EXERCISE PROMPT ▸ Exclude the pictures from your copy, and reproduce each entry below verbatim.

RECORD EXCERPTS ▸
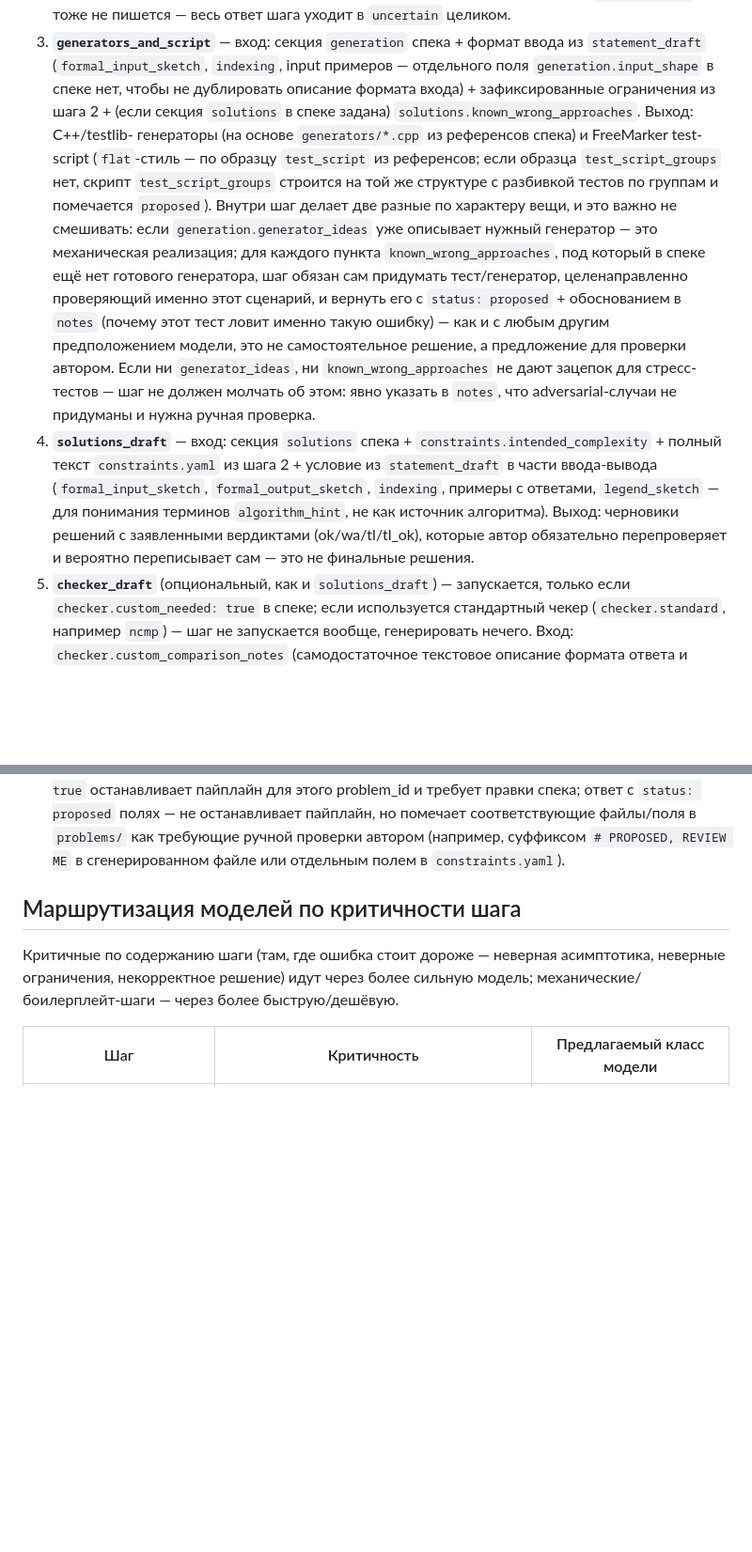
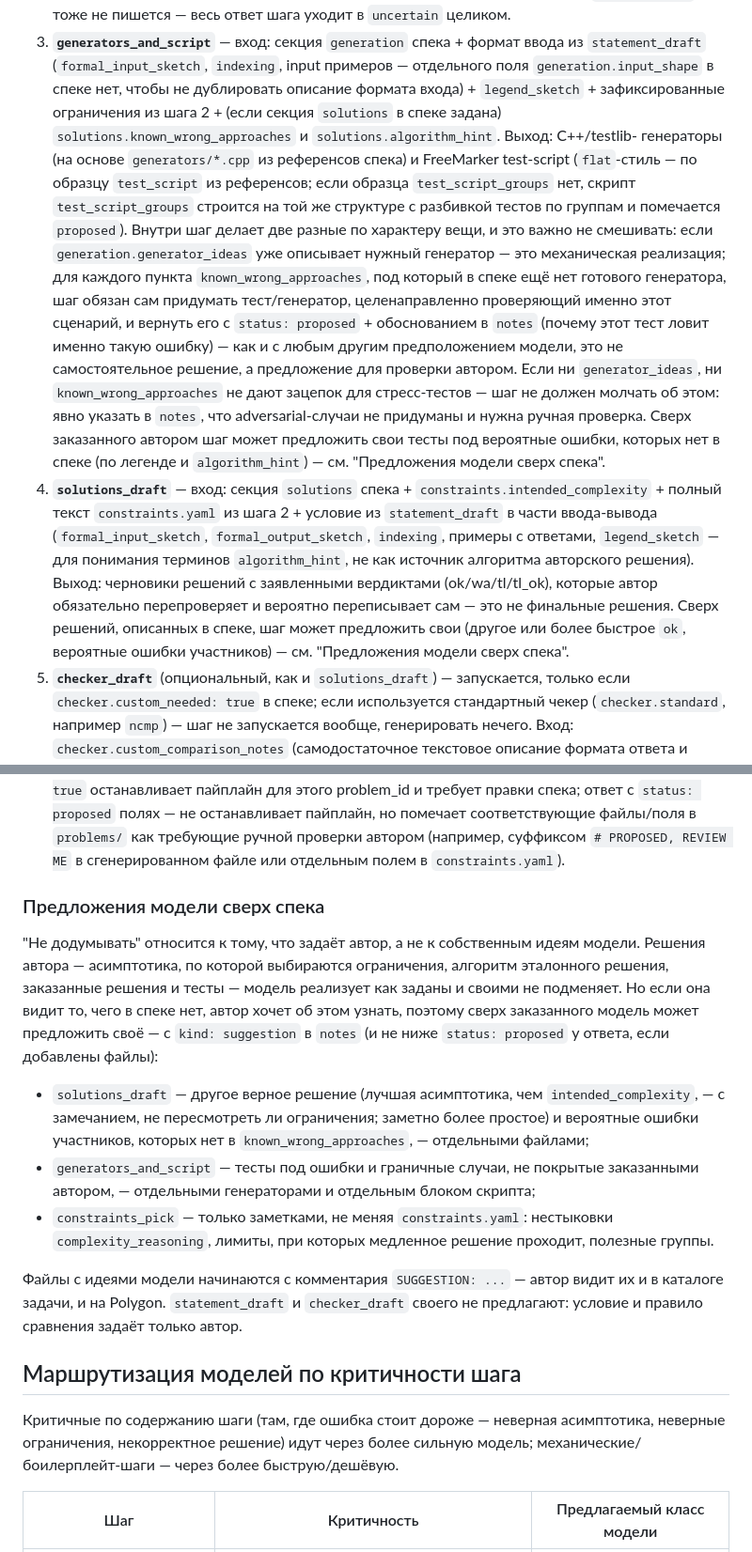
Before and after one commit to Slamur/polygon-orchestrator, a Markdown page: CLAUDE.md, 2 parts joined by grey strips. Shown at 94% size. Drawn GitHub-style; blank space fills up the shorter version.

Commit message:
docs: describe model suggestions beyond the spec
Co-Authored-By: Claude Opus 5.5 <noreply@anthropic.com>

```diff
--- a/CLAUDE.md
+++ b/CLAUDE.md
@@ -210,8 +210,9 @@ Python-оркестратор, который берёт структуриро
    формат ввода из `statement_draft` (`formal_input_sketch`, `indexing`,
    input примеров — отдельного поля `generation.input_shape` в спеке нет,
    чтобы не дублировать описание формата входа) +
-   зафиксированные ограничения из шага 2 + (если секция `solutions` в
-   спеке задана) `solutions.known_wrong_approaches`. Выход: C++/testlib-
+   `legend_sketch` + зафиксированные ограничения из шага 2 + (если секция
+   `solutions` в спеке задана) `solutions.known_wrong_approaches` и
+   `solutions.algorithm_hint`. Выход: C++/testlib-
    генераторы (на основе `generators/*.cpp` из референсов спека) и
    FreeMarker test-script (`flat`-стиль — по образцу `test_script` из
    референсов; если образца `test_script_groups` нет, скрипт
@@ -227,15 +228,20 @@ Python-оркестратор, который берёт структуриро
    решение, а предложение для проверки автором. Если ни `generator_ideas`,
    ни `known_wrong_approaches` не дают зацепок для стресс-тестов — шаг не
    должен молчать об этом: явно указать в `notes`, что adversarial-случаи
-   не придуманы и нужна ручная проверка.
+   не придуманы и нужна ручная проверка. Сверх заказанного автором шаг
+   может предложить свои тесты под вероятные ошибки, которых нет в спеке
+   (по легенде и `algorithm_hint`) — см. "Предложения модели сверх спека".
 4. **`solutions_draft`** — вход: секция `solutions` спека +
    `constraints.intended_complexity` + полный текст `constraints.yaml` из
    шага 2 + условие из `statement_draft` в части ввода-вывода
    (`formal_input_sketch`, `formal_output_sketch`, `indexing`, примеры с
    ответами, `legend_sketch` — для понимания терминов `algorithm_hint`, не
-   как источник алгоритма). Выход: черновики решений с заявленными вердиктами
-   (ok/wa/tl/tl_ok), которые автор обязательно перепроверяет и вероятно
-   переписывает сам — это не финальные решения.
+   как источник алгоритма авторского решения). Выход: черновики решений с
+   заявленными вердиктами (ok/wa/tl/tl_ok), которые автор обязательно
+   перепроверяет и вероятно переписывает сам — это не финальные решения.
+   Сверх решений, описанных в спеке, шаг может предложить свои (другое или
+   более быстрое `ok`, вероятные ошибки участников) — см. "Предложения
+   модели сверх спека".
 5. **`checker_draft`** (опциональный, как и `solutions_draft`) — запускается,
    только если `checker.custom_needed: true` в спеке; если используется
    стандартный чекер (`checker.standard`, например `ncmp`) — шаг не
@@ -537,6 +543,32 @@ status|pull` спек не нужен, а команда на момент до
   требующие ручной проверки автором (например, суффиксом `# PROPOSED,
   REVIEW ME` в сгенерированном файле или отдельным полем в
   `constraints.yaml`).
+
+### Предложения модели сверх спека
+
+"Не додумывать" относится к тому, что задаёт автор, а не к собственным
+идеям модели. Решения автора — асимптотика, по которой выбираются
+ограничения, алгоритм эталонного решения, заказанные решения и тесты —
+модель реализует как заданы и своими не подменяет. Но если она видит то,
+чего в спеке нет, автор хочет об этом узнать, поэтому сверх заказанного
+модель может предложить своё — с `kind: suggestion` в `notes` (и не ниже
+`status: proposed` у ответа, если добавлены файлы):
+
+- `solutions_draft` — другое верное решение (лучшая асимптотика, чем
+  `intended_complexity`, — с замечанием, не пересмотреть ли ограничения;
+  заметно более простое) и вероятные ошибки участников, которых нет в
+  `known_wrong_approaches`, — отдельными файлами;
+- `generators_and_script` — тесты под ошибки и граничные случаи, не
+  покрытые заказанными автором, — отдельными генераторами и отдельным
+  блоком скрипта;
+- `constraints_pick` — только заметками, не меняя `constraints.yaml`:
+  нестыковки `complexity_reasoning`, лимиты, при которых медленное решение
+  проходит, полезные группы.
+
+Файлы с идеями модели начинаются с комментария `SUGGESTION: ...` — автор
+видит их и в каталоге задачи, и на Polygon. `statement_draft` и
+`checker_draft` своего не предлагают: условие и правило сравнения задаёт
+только автор.
 
 ## Маршрутизация моделей по критичности шага
 
```
Also changed, not shown: other parts of CLAUDE.md (+4 -4 lines), docs/SPEC_FORMAT.md (+8 -0 lines).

EXERCISE RESPONSE ▸
Before and after one commit to Slamur/polygon-orchestrator, a Markdown page: CLAUDE.md, 2 parts joined by grey strips. Shown at 94% size. Drawn GitHub-style; blank space fills up the shorter version.

Commit message:
docs: describe model suggestions beyond the spec
Co-Authored-By: Claude Opus 5.5 <noreply@anthropic.com>

```diff
--- a/CLAUDE.md
+++ b/CLAUDE.md
@@ -210,8 +210,9 @@ Python-оркестратор, который берёт структуриро
    формат ввода из `statement_draft` (`formal_input_sketch`, `indexing`,
    input примеров — отдельного поля `generation.input_shape` в спеке нет,
    чтобы не дублировать описание формата входа) +
-   зафиксированные ограничения из шага 2 + (если секция `solutions` в
-   спеке задана) `solutions.known_wrong_approaches`. Выход: C++/testlib-
+   `legend_sketch` + зафиксированные ограничения из шага 2 + (если секция
+   `solutions` в спеке задана) `solutions.known_wrong_approaches` и
+   `solutions.algorithm_hint`. Выход: C++/testlib-
    генераторы (на основе `generators/*.cpp` из референсов спека) и
    FreeMarker test-script (`flat`-стиль — по образцу `test_script` из
    референсов; если образца `test_script_groups` нет, скрипт
@@ -227,15 +228,20 @@ Python-оркестратор, который берёт структуриро
    решение, а предложение для проверки автором. Если ни `generator_ideas`,
    ни `known_wrong_approaches` не дают зацепок для стресс-тестов — шаг не
    должен молчать об этом: явно указать в `notes`, что adversarial-случаи
-   не придуманы и нужна ручная проверка.
+   не придуманы и нужна ручная проверка. Сверх заказанного автором шаг
+   может предложить свои тесты под вероятные ошибки, которых нет в спеке
+   (по легенде и `algorithm_hint`) — см. "Предложения модели сверх спека".
 4. **`solutions_draft`** — вход: секция `solutions` спека +
    `constraints.intended_complexity` + полный текст `constraints.yaml` из
    шага 2 + условие из `statement_draft` в части ввода-вывода
    (`formal_input_sketch`, `formal_output_sketch`, `indexing`, примеры с
    ответами, `legend_sketch` — для понимания терминов `algorithm_hint`, не
-   как источник алгоритма). Выход: черновики решений с заявленными вердиктами
-   (ok/wa/tl/tl_ok), которые автор обязательно перепроверяет и вероятно
-   переписывает сам — это не финальные решения.
+   как источник алгоритма авторского решения). Выход: черновики решений с
+   заявленными вердиктами (ok/wa/tl/tl_ok), которые автор обязательно
+   перепроверяет и вероятно переписывает сам — это не финальные решения.
+   Сверх решений, описанных в спеке, шаг может предложить свои (другое или
+   более быстрое `ok`, вероятные ошибки участников) — см. "Предложения
+   модели сверх спека".
 5. **`checker_draft`** (опциональный, как и `solutions_draft`) — запускается,
    только если `checker.custom_needed: true` в спеке; если используется
    стандартный чекер (`checker.standard`, например `ncmp`) — шаг не
@@ -537,6 +543,32 @@ status|pull` спек не нужен, а команда на момент до
   требующие ручной проверки автором (например, суффиксом `# PROPOSED,
   REVIEW ME` в сгенерированном файле или отдельным полем в
   `constraints.yaml`).
+
+### Предложения модели сверх спека
+
+"Не додумывать" относится к тому, что задаёт автор, а не к собственным
+идеям модели. Решения автора — асимптотика, по которой выбираются
+ограничения, алгоритм эталонного решения, заказанные решения и тесты —
+модель реализует как заданы и своими не подменяет. Но если она видит то,
+чего в спеке нет, автор хочет об этом узнать, поэтому сверх заказанного
+модель может предложить своё — с `kind: suggestion` в `notes` (и не ниже
+`status: proposed` у ответа, если добавлены файлы):
+
+- `solutions_draft` — другое верное решение (лучшая асимптотика, чем
+  `intended_complexity`, — с замечанием, не пересмотреть ли ограничения;
+  заметно более простое) и вероятные ошибки участников, которых нет в
+  `known_wrong_approaches`, — отдельными файлами;
+- `generators_and_script` — тесты под ошибки и граничные случаи, не
+  покрытые заказанными автором, — отдельными генераторами и отдельным
+  блоком скрипта;
+- `constraints_pick` — только заметками, не меняя `constraints.yaml`:
+  нестыковки `complexity_reasoning`, лимиты, при которых медленное решение
+  проходит, полезные группы.
+
+Файлы с идеями модели начинаются с комментария `SUGGESTION: ...` — автор
+видит их и в каталоге задачи, и на Polygon. `statement_draft` и
+`checker_draft` своего не предлагают: условие и правило сравнения задаёт
+только автор.
 
 ## Маршрутизация моделей по критичности шага
 
```
Also changed, not shown: other parts of CLAUDE.md (+4 -4 lines), docs/SPEC_FORMAT.md (+8 -0 lines).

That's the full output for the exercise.